Skin Cancer Awareness Month: Ways to lower your risk of skin cancer

ways to lower risks of skin cancerSkin cancer is by far the most common cancer in the United States, and it can be deadly. Fortunately there are things you can do to reduce your risk of getting skin cancer. Limiting sun exposure is the best way to protect yourself, here are other top tips to help lower your risk.

Avoid Tanning Beds

If you are a tanning bed devotee, the best way to lower your skin cancer risk is to avoid them! Tanning beds direct UV light to the skin, which causes the skin to produce melanin (brown pigment) and causes damage that may lead to skin cancer. In fact, a law making its way through the Kansas legislature would ban minors from using tanning beds because of their harmful effects on skin. Dr. Kelly Killeen, a Beverly Hills plastic surgeon and an advocate for anti-skin cancer issues, spoke to the legislature on behalf of the bill. As a medical professional and a survivor of melanoma herself, Dr. Killeen has seen firsthand how tanning can harm skin health and elevate cancer risk.

Use Sunscreen

Apply sunscreen with an SPF of 30 or higher on your face and neck every day, even when it is cloudy. As an added bonus, you’ll keep your skin looking younger than those who do not use sunscreen. Over 90 percent of visible signs of skin aging is caused by the sun’s ultraviolet rays. If you anticipate being outside for more than 15 to 20 minutes, apply sunscreen to your whole body. A good rule of thumb is to use a shot glass-sized amount of sunscreen to cover your skin. Reapply every two hours, or after swimming or sweating.

Use Alternative Skin Tanning Products

If you crave that sun-kissed glow, consider using tanning lotion or a spray tan instead of heading out into the hot sun. Unlike the orange streaky looks of the past, today’s tanning alternatives look natural.

Wear a Hat

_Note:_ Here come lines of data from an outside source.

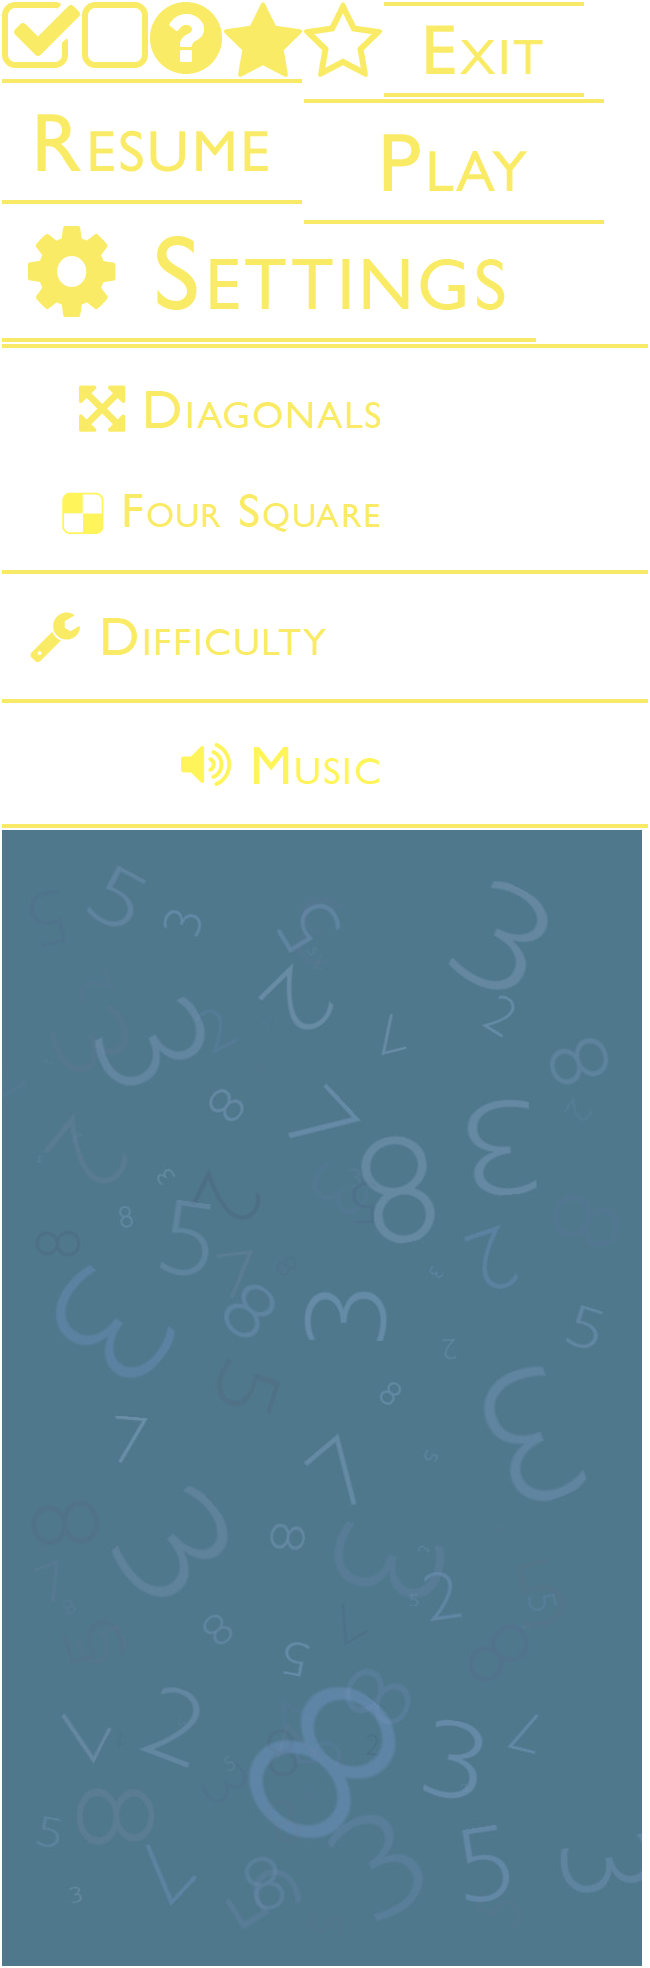
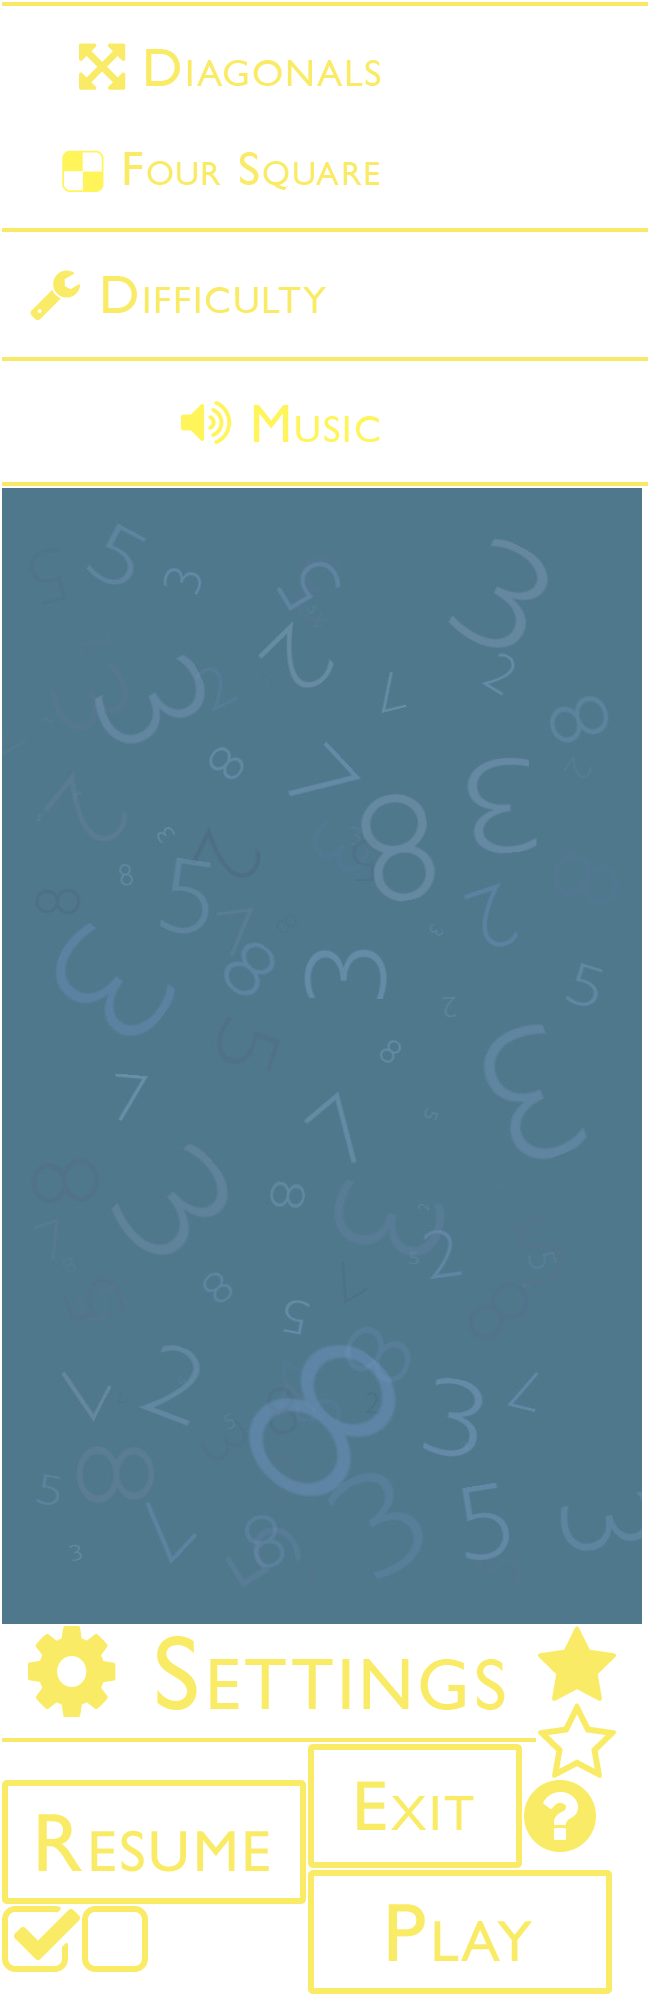
Adjust settings screen bottom buttons

diff --git a/core/src/com/numberquarto/SettingsScreen.java b/core/src/com/numberquarto/SettingsScreen.java
@@ -177,8 +177,7 @@ public class SettingsScreen implements Screen {
 
 	@Override
 	public void show() {
-		stage = new Stage(new FitViewport(Launch.SCREEN_WIDTH,
-				Launch.SCREEN_HEIGHT));
+		stage = new Stage(new FitViewport(Launch.SCREEN_WIDTH, Launch.SCREEN_HEIGHT));
 		Gdx.input.setInputProcessor(stage);
 
 		TitleBackground background = new TitleBackground();
@@ -247,13 +246,13 @@ public class SettingsScreen implements Screen {
 		Drawable exitButtonSkin = skin.getDrawable("exit_button");
 
 		playButton = new ImageButton(playButtonSkin);
-		playButton.setBounds(311, Launch.SCREEN_HEIGHT - 1083,
+		playButton.setBounds(296, Launch.SCREEN_HEIGHT - 1085,
 				RIGHT_BUTTON_WIDTH, RIGHT_BUTTON_HEIGHT);
 		resumeButton = new ImageButton(resumeButtonSkin);
-		playButton.setBounds(311, Launch.SCREEN_HEIGHT - 1083,
+		playButton.setBounds(296, Launch.SCREEN_HEIGHT - 1085,
 				RIGHT_BUTTON_WIDTH, RIGHT_BUTTON_HEIGHT);
 		exitButton = new ImageButton(exitButtonSkin);
-		exitButton.setBounds(50, Launch.SCREEN_HEIGHT - 1068,
+		exitButton.setBounds(40, Launch.SCREEN_HEIGHT - 1085,
 				LEFT_BUTTON_WIDTH, LEFT_BUTTON_HEIGHT);
 		exitButton.addListener(new ClickListener() {
 			public boolean touchDown(InputEvent event, float x, float y,
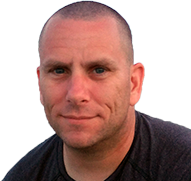
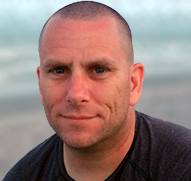
Content update
Adjust grid settings for Content
Add new photo and settings
Center-ize

diff --git a/css/style.css b/css/style.css
@@ -55,7 +55,7 @@ body {
 }
 .header {
   grid-area: header;
-  grid-column: 2 / 3;
+  grid-column: 1 / 4;;
   grid-row: 1 / 2;
 }
 h1 {
@@ -65,31 +65,39 @@ h1 {
   text-shadow: 1px 2px  2px #000000;
 }
 h2 {
-  font-family: Ubuntu;
+  font-family: Cambay;
   font-size: 24px;
-  color: #030303;
+  color: #025fa1;
   text-align: center;
+  text-shadow: 0 1px 2px rgba(3,3,3,.5);
+}
+h2 a {
+  text-decoration: none;
+  color: #025fa1;
 }
 p {
   font-family: Ubuntu;
   font-size: 12px;
   color: #bcbcbc;
 }
-.mainPhoto {
+.photoContainer {
   grid-area: image;
-  grid-column: 2 / 3;
-  grid-row: 2 / 4;
-  justify-items: space-around;
+  grid-column: 1 / 4;
+  grid-row: 2 / 5;
+  justify-items: center;
   align-items: center;
+}
+img {
+  border-radius: 8px;
 }
 .responsive {
   max-width: 100%;
   height: auto;
 }
-.mainContent {
+.titleContent {
   grid-area: content;
-  grid-column: 1 / 3;
-  grid-row: 4 / 5;
+  grid-column: 1 / 4;
+  grid-row: 6 / 7;
   justify-items: center;
   align-items: center;
   display: flex;
@@ -106,44 +114,6 @@ p {
 }
 .fas, .fab {
   margin-top: 8px;
-}
-.photoContainer {
-  position: relative;
-  width: 50%;
-}
-.img {
-  display: block;
-  width: 90%;
-  height: auto;
-  margin-right: auto;
-  margin-left: auto;
-}
-.overlay {
-  position: absolute;
-  top: 0;
-  bottom: 0;
-  left: 0;
-  right: 0;
-  height: 100%;
-  width: 100%;
-  opacity: 0;
-  transition: .5s ease;
-  background-color: #424243;
-  border: 2px ridge #424243;
-  border-radius: 8px;
-}
-.photoContainer:hover .overlay {
-  opacity: 1;
-}
-.message {
-  color: #3fdb87;
-  font-size: 24px;
-  font-family: Exo;
-  position: absolute;
-  top: 50%;
-  left: 50%;
-  transform: translate(-50%, -50%);
-  -ms-transform: translate(-50%, -50%);
 }
 @media screen and (min-width: 769px) {
   .navbar {

diff --git a/index.html b/index.html
@@ -27,16 +27,13 @@
         </div>
         <div class="photoContainer">
             <div class="img">
-                <img src="images/adrian2.png" class="image" alt="adrian grimm at Cocoa Beach in Florida">
-                <div class="overlay">
-                    <div class="message">Welcome!</div>
-                </div>
+                <img src="images/adrian2.png" class="responsive" alt="adrian grimm at Cocoa Beach in Florida">
             </div>
         </div>
         <br>
-        <div class="mainContent">
+        <div class="titleContent">
             <h2>
-                Studying to be a web developer
+                <a href="https://vetswhocode.io">Web Development Student</a>
             </h2>
         </div>
     </div>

If you do venture out into the sun, always wear a hat (particularly if you are balding). A hat protects the crown of your head, which can receive considerable amounts of sun exposure.